▶ **Work instructions**:
Go through the records below and copy out every line holding "Purpose".

▶ **Supplied data**:
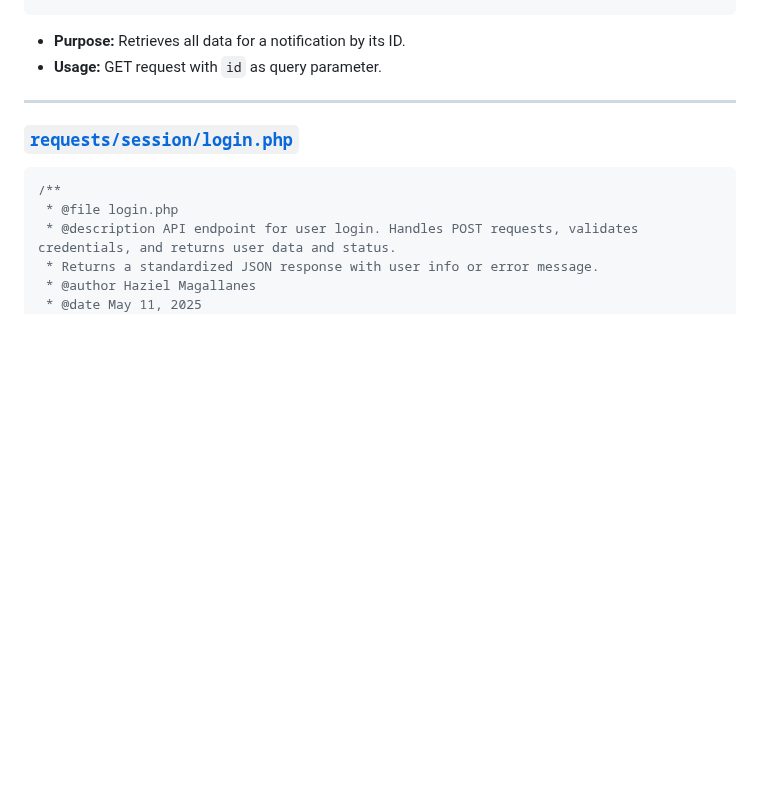
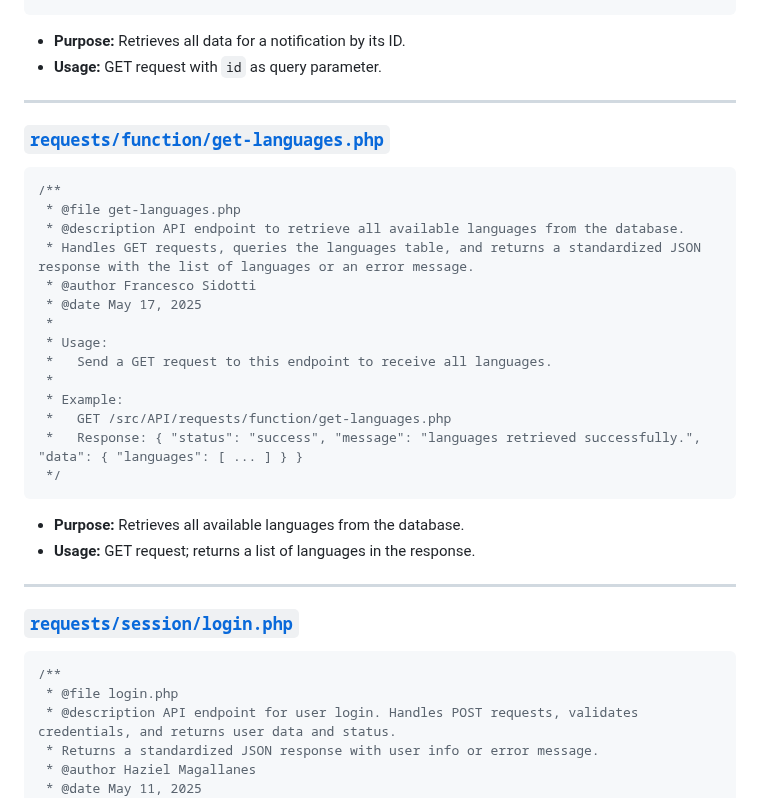
Before and after one commit to eestn2/UNiTEC, a Markdown page: docs/backend/Backend Codebase Documentation.md, the part around the change. Drawn GitHub-style; blank space fills up the shorter version.

Commit message:
added get-languages endpoint to docs

````diff
--- a/docs/backend/Backend Codebase Documentation.md
+++ b/docs/backend/Backend Codebase Documentation.md
@@ -312,6 +312,30 @@ src/
 
 - **Purpose:** Retrieves all data for a notification by its ID.
 - **Usage:** GET request with `id` as query parameter.
+
+---
+
+### [`requests/function/get-languages.php`](../../src/API/requests/function/get-languages.php)
+
+```php
+/**
+ * @file get-languages.php
+ * @description API endpoint to retrieve all available languages from the database.
+ * Handles GET requests, queries the languages table, and returns a standardized JSON response with the list of languages or an error message.
+ * @author Francesco Sidotti
+ * @date May 17, 2025
+ *
+ * Usage:
+ *   Send a GET request to this endpoint to receive all languages.
+ *
+ * Example:
+ *   GET /src/API/requests/function/get-languages.php
+ *   Response: { "status": "success", "message": "languages retrieved successfully.", "data": { "languages": [ ... ] } }
+ */
+```
+
+- **Purpose:** Retrieves all available languages from the database.
+- **Usage:** GET request; returns a list of languages in the response.
 
 ---
 
````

▶ **Written response**:
 - **Purpose:** Retrieves all data for a notification by its ID.
+- **Purpose:** Retrieves all available languages from the database.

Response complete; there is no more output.